• _WHAT IS REQUIRED_
Would you reproduce each of the records below precisely, with the pictures left out?

• _INPUT DATA_
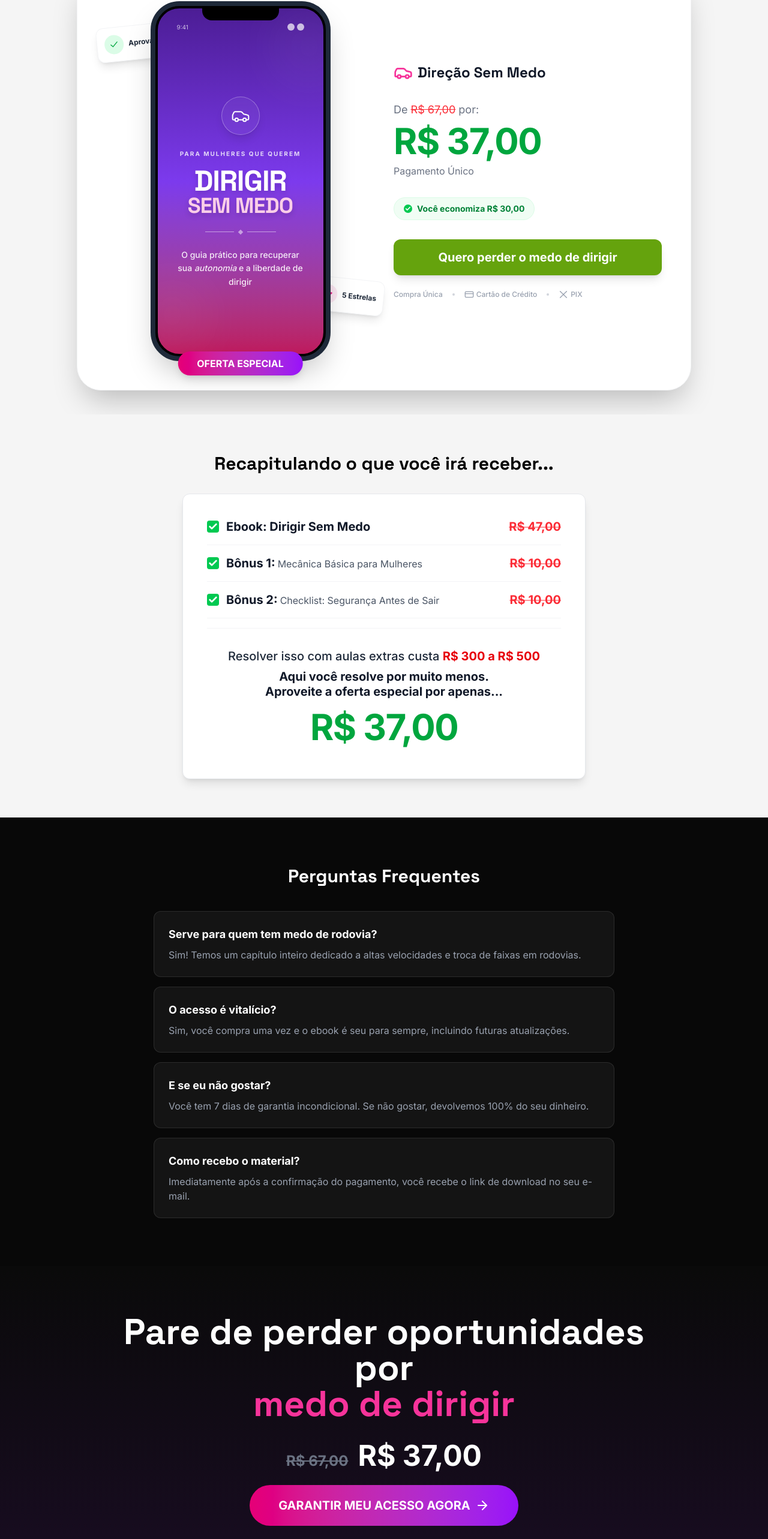
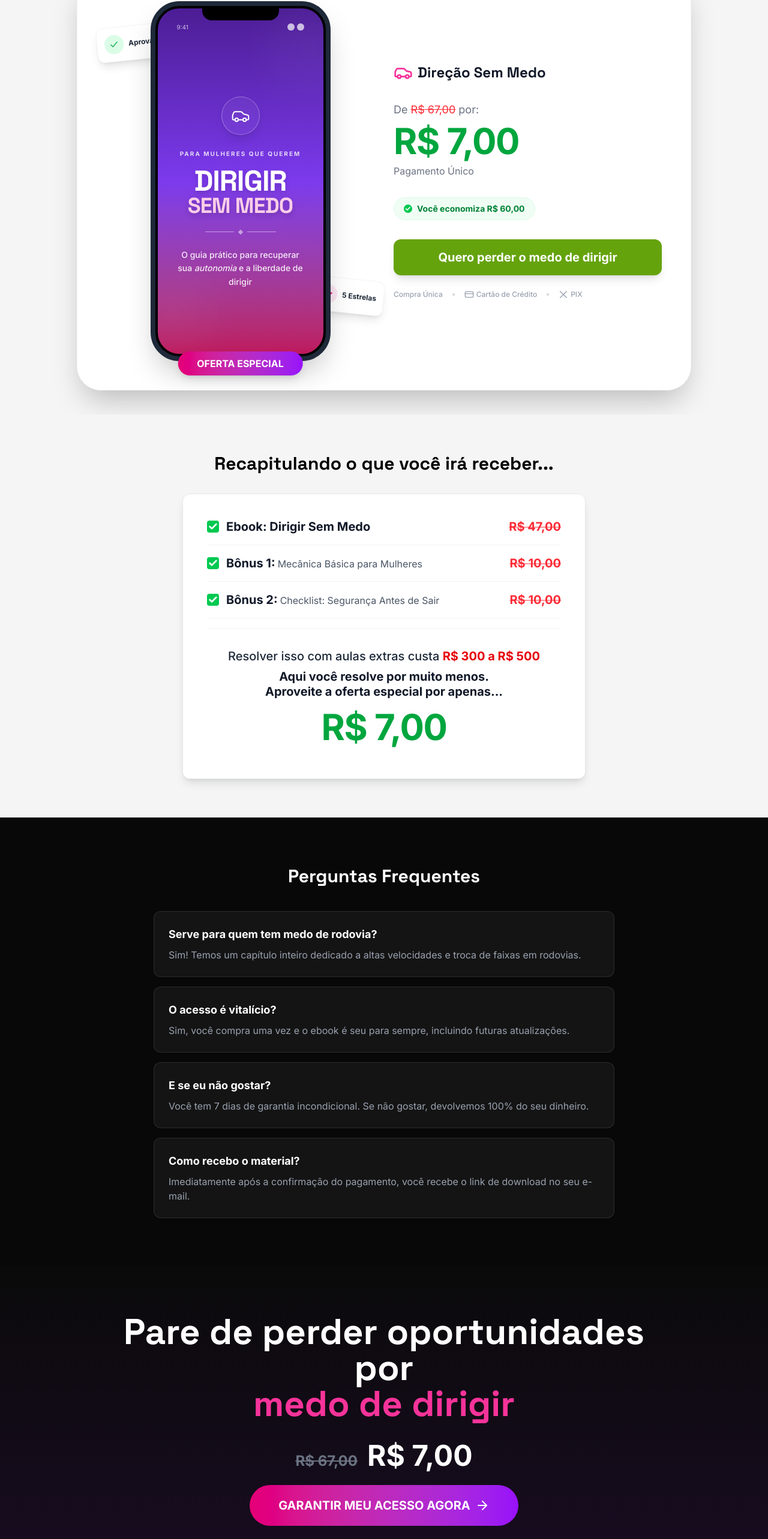
Before and after one commit to LucasRodriguesRibeiro/direcaosemmedo, a React (Vite) app: page / in a window 1280 px wide. Shown: the part 4811-7377 px from the top of the page at 60% size. Built offline with nearby package versions, Linux system fonts and the light colour scheme.

Commit message:
feat: atualiza valor da oferta para 7 reais

```diff
--- a/src/App.tsx
+++ b/src/App.tsx
@@ -643,14 +643,14 @@ export default function App() {
                 <div className="space-y-2 mb-8">
                   <p className="text-gray-500 text-lg">De <span className="line-through text-red-500">R$ 67,00</span> por:</p>
                   <h3 className="text-5xl md:text-6xl font-black text-green-600 tracking-tight">
-                    R$ 37,00
+                    R$ 7,00
                   </h3>
                   <p className="text-gray-500">Pagamento Único</p>
                 </div>
 
                 <div className="inline-flex items-center gap-2 bg-green-50 text-green-700 px-4 py-2 rounded-full font-bold text-sm mb-8 border border-green-100">
                   <div className="bg-green-500 rounded-full p-0.5"><Check size={10} className="text-white" strokeWidth={4} /></div>
-                  Você economiza R$ 30,00
+                  Você economiza R$ 60,00
                 </div>
 
                 <button
@@ -734,7 +734,7 @@ export default function App() {
                   Aproveite a oferta especial por apenas...
                 </p>
                 <p className="text-5xl md:text-6xl font-black text-green-600 tracking-tight mt-4">
-                  R$ 37,00
+                  R$ 7,00
                 </p>
               </div>
             </div>
@@ -772,7 +772,7 @@ export default function App() {
           <div className="flex flex-col items-center gap-6">
             <div className="text-5xl font-bold text-white">
               <span className="text-2xl text-gray-500 line-through mr-4">R$ 67,00</span>
-              R$ 37,00
+              R$ 7,00
             </div>
             <button
               onClick={() => window.open('https://pay.hotmart.com/J104718348Y?checkoutMode=10', '_blank')}
```
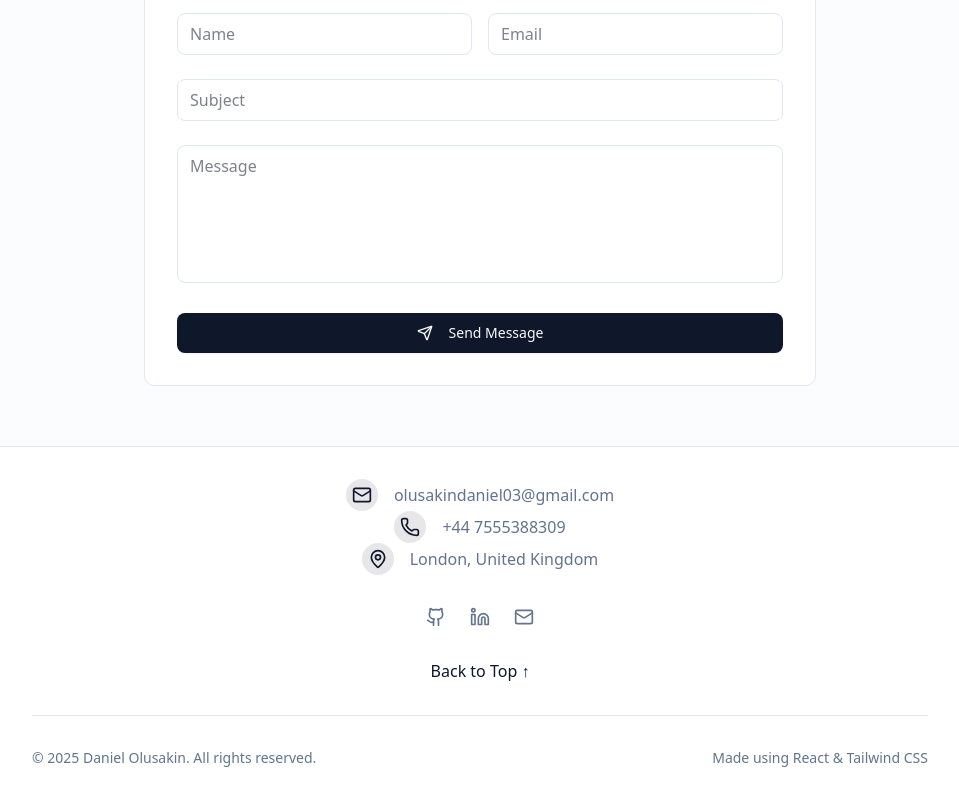
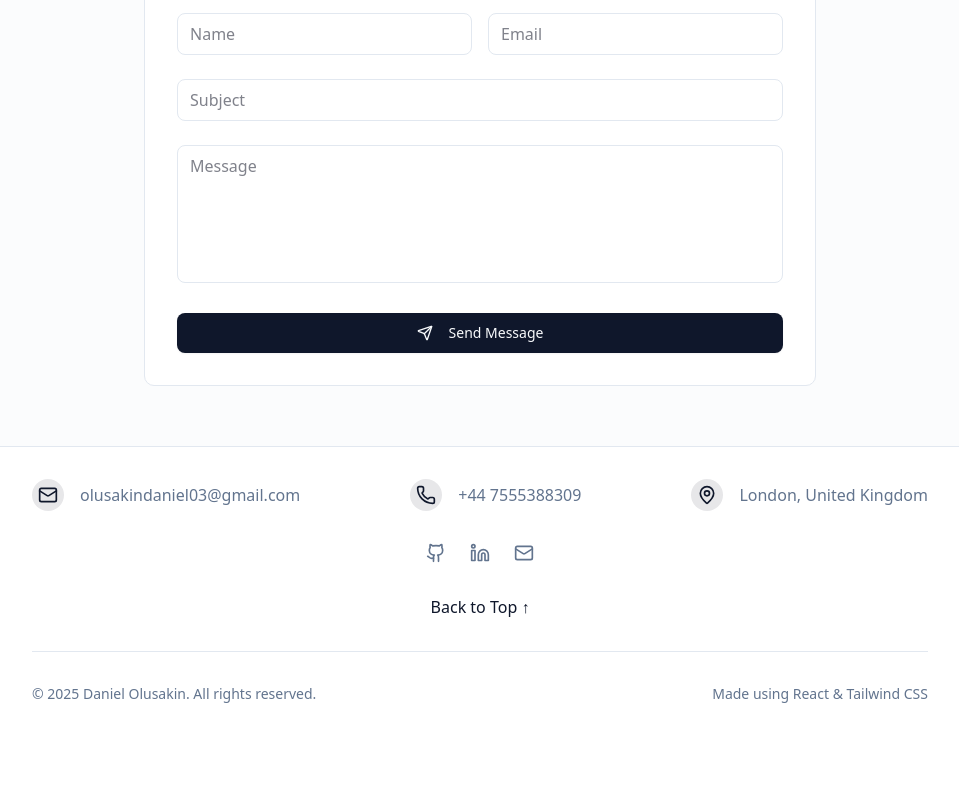
Before and after one commit to D1K03/portfolio-website, a React (Vite) app: page / in a window 1280 px wide. Shown: the part 5926-6726 px from the top of the page, without its empty margins (160-1119 px from the left). After the commit the page ends 6662 px from the top, so only its background shows below. Built offline with nearby package versions, Linux system fonts and the light colour scheme.

Commit message:
Update Footer.jsx

```diff
--- a/src/components/Footer.jsx
+++ b/src/components/Footer.jsx
@@ -54,7 +54,7 @@ const Footer = () => {
           {/* Main Footer Content */}
           <div className="text-center mb-8">
             {/* Contact Details */}
-            <div className="mb-8 justify-center sm:justify-between items-center flex flex-col sm:flex-rol gap-4 sm:gap-0">
+            <div className="mb-8 justify-center sm:justify-between items-center flex flex-col sm:flex-row gap-4 sm:gap-0">
               {contactInfo.map((item, index) => (
                 <div key={index} className="flex items-center justify-center gap-4">
                   <div className="w-8 h-8 bg-primary/10 text-primary rounded-full flex items-center justify-center flex-shrink-0">
```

• _EXERCISE ANSWER_
Before and after one commit to LucasRodriguesRibeiro/direcaosemmedo, a React (Vite) app: page / in a window 1280 px wide. Shown: the part 4811-7377 px from the top of the page at 60% size. Built offline with nearby package versions, Linux system fonts and the light colour scheme.

Commit message:
feat: atualiza valor da oferta para 7 reais

```diff
--- a/src/App.tsx
+++ b/src/App.tsx
@@ -643,14 +643,14 @@ export default function App() {
                 <div className="space-y-2 mb-8">
                   <p className="text-gray-500 text-lg">De <span className="line-through text-red-500">R$ 67,00</span> por:</p>
                   <h3 className="text-5xl md:text-6xl font-black text-green-600 tracking-tight">
-                    R$ 37,00
+                    R$ 7,00
                   </h3>
                   <p className="text-gray-500">Pagamento Único</p>
                 </div>
 
                 <div className="inline-flex items-center gap-2 bg-green-50 text-green-700 px-4 py-2 rounded-full font-bold text-sm mb-8 border border-green-100">
                   <div className="bg-green-500 rounded-full p-0.5"><Check size={10} className="text-white" strokeWidth={4} /></div>
-                  Você economiza R$ 30,00
+                  Você economiza R$ 60,00
                 </div>
 
                 <button
@@ -734,7 +734,7 @@ export default function App() {
                   Aproveite a oferta especial por apenas...
                 </p>
                 <p className="text-5xl md:text-6xl font-black text-green-600 tracking-tight mt-4">
-                  R$ 37,00
+                  R$ 7,00
                 </p>
               </div>
             </div>
@@ -772,7 +772,7 @@ export default function App() {
           <div className="flex flex-col items-center gap-6">
             <div className="text-5xl font-bold text-white">
               <span className="text-2xl text-gray-500 line-through mr-4">R$ 67,00</span>
-              R$ 37,00
+              R$ 7,00
             </div>
             <button
               onClick={() => window.open('https://pay.hotmart.com/J104718348Y?checkoutMode=10', '_blank')}
```
Before and after one commit to D1K03/portfolio-website, a React (Vite) app: page / in a window 1280 px wide. Shown: the part 5926-6726 px from the top of the page, without its empty margins (160-1119 px from the left). After the commit the page ends 6662 px from the top, so only its background shows below. Built offline with nearby package versions, Linux system fonts and the light colour scheme.

Commit message:
Update Footer.jsx

```diff
--- a/src/components/Footer.jsx
+++ b/src/components/Footer.jsx
@@ -54,7 +54,7 @@ const Footer = () => {
           {/* Main Footer Content */}
           <div className="text-center mb-8">
             {/* Contact Details */}
-            <div className="mb-8 justify-center sm:justify-between items-center flex flex-col sm:flex-rol gap-4 sm:gap-0">
+            <div className="mb-8 justify-center sm:justify-between items-center flex flex-col sm:flex-row gap-4 sm:gap-0">
               {contactInfo.map((item, index) => (
                 <div key={index} className="flex items-center justify-center gap-4">
                   <div className="w-8 h-8 bg-primary/10 text-primary rounded-full flex items-center justify-center flex-shrink-0">
```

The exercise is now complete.